The Chief Constable of Northumbria (referred to as Northumbria Police in the report) began training its own apprentices in May last year and had 30 apprentices who handle emergency and non-emergency calls in the police’s communications centre at the time of the inspectorate’s visit.
The watchdog found the employer provider had made ‘insufficient progress’ in two areas of its provision, which covers the level 2 customer service practitioner standard and the level 3 emergency service contact handling standard.
“The quality of programmes has, until recently, been poor and apprentices have made slow progress”, inspectors wrote, owing to not enough staff resources being put in to deliver the programmes and because leaders did not plan them effectively.
Staff do not take into account their apprentices’ “considerable” experience in customer service and call handling when planning their learning – providers must take prior learning into account for each apprentice, according to ESFA funding rules.
Instead, all apprentices complete the same programme of learning, regardless of their starting points.
The majority of their learning is delivered during an intensive block of initial training and mentoring, which inspectors say apprentices are right to value highly.
But this meant “apprentices do not have enough ongoing study time throughout their programmes to complete their learning and prepare for their end-point assessments”, the report adds.
Furthermore, it was also found no formal arrangement existed between Northumbria Police and an external provider they use to deliver English and maths training to their apprentices.
As apprentices undertake this towards the end of the programmes, the watchdog reported they cannot benefit from developing those skills for the full duration of their training.

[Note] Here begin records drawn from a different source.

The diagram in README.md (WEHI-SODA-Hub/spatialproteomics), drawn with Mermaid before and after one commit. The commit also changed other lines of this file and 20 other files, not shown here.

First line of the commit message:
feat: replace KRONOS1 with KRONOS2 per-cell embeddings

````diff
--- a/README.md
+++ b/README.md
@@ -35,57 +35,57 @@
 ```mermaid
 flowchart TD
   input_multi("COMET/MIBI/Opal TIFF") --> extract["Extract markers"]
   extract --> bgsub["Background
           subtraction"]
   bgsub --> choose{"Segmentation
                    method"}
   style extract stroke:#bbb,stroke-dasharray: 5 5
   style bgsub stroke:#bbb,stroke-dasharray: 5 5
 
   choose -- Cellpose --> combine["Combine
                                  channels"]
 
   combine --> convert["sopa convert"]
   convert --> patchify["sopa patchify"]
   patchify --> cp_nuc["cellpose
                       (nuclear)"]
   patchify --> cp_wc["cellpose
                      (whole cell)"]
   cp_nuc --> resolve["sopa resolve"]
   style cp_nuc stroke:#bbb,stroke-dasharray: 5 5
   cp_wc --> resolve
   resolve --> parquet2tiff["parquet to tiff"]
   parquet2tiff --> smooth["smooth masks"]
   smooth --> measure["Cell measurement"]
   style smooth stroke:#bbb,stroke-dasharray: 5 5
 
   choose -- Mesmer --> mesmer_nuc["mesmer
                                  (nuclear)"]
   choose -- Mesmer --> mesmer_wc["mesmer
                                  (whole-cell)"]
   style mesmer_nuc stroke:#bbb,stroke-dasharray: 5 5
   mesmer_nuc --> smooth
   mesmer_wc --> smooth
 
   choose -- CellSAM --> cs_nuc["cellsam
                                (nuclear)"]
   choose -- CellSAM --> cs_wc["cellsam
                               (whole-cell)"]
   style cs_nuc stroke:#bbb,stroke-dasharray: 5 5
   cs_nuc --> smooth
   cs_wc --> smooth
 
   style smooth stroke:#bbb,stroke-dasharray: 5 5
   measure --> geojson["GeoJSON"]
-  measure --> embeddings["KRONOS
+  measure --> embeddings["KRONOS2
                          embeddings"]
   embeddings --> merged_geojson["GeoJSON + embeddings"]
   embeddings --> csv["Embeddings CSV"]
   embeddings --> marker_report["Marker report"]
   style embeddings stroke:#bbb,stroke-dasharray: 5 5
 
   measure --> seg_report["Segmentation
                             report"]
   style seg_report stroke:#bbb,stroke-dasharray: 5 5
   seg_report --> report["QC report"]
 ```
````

Colin Christie, head of people services at Northumbria Police, said he was “naturally disappointed” by aspects of the Ofsted report, but “it is important to recognise it only looked at two new internally delivered courses with a small number of apprentices”.
“The inspection does highlight we have been proactive in addressing a number of issues which we had already identified. This includes appointing additional resources to manage and coordinate the programmes.
“The report also praises the ‘well-qualified and highly experienced’ officers who deliver the courses and the ‘high level of welfare support’ provided to apprentices.”
“I want to make it clear that the findings in this report do not impact on our wider ability to recruit apprenticeships into the Force of which we are currently approaching 200. The majority of which are undertaking training for our highly-commended Police Constable Degree Apprenticeship which is co-delivered through Northumbria University.”
There are signs leaders have started to get a grip of provision: several months ago, they appointed new staff to manage the programmes and have ceased recruiting apprentices so staff can focus on supporting the existing ones, “most of whom are already overdue in completing their programmes”.
Although it had voluntarily stopped recruiting, Northumbria Police said it has now been suspended from recruiting new apprentices for these standards by the ESFA, in line with the agency’s rules.
Leaders were also complimented by inspectors for implementing a curriculum which supports apprentices to develop the knowledge, skills and behaviours they need to carry out their specialist roles.
During the training, apprentices develop communication techniques like building rapport and showing empathy to callers.
They get to respond to simulated and then live calls under supervision, which helps develop their confidence and skills to work independently.
“Programmes contribute well to meeting the organisation’s workforce development needs,” inspectors recorded.
‘Reasonable progress’ was made in safeguarding, with its effectiveness being “central to the work of Northumbria Police”.
The force provides high level of welfare to its apprentices, which is particularly important as they deal with calls they can find stressful or even traumatic, Ofsted’s report said.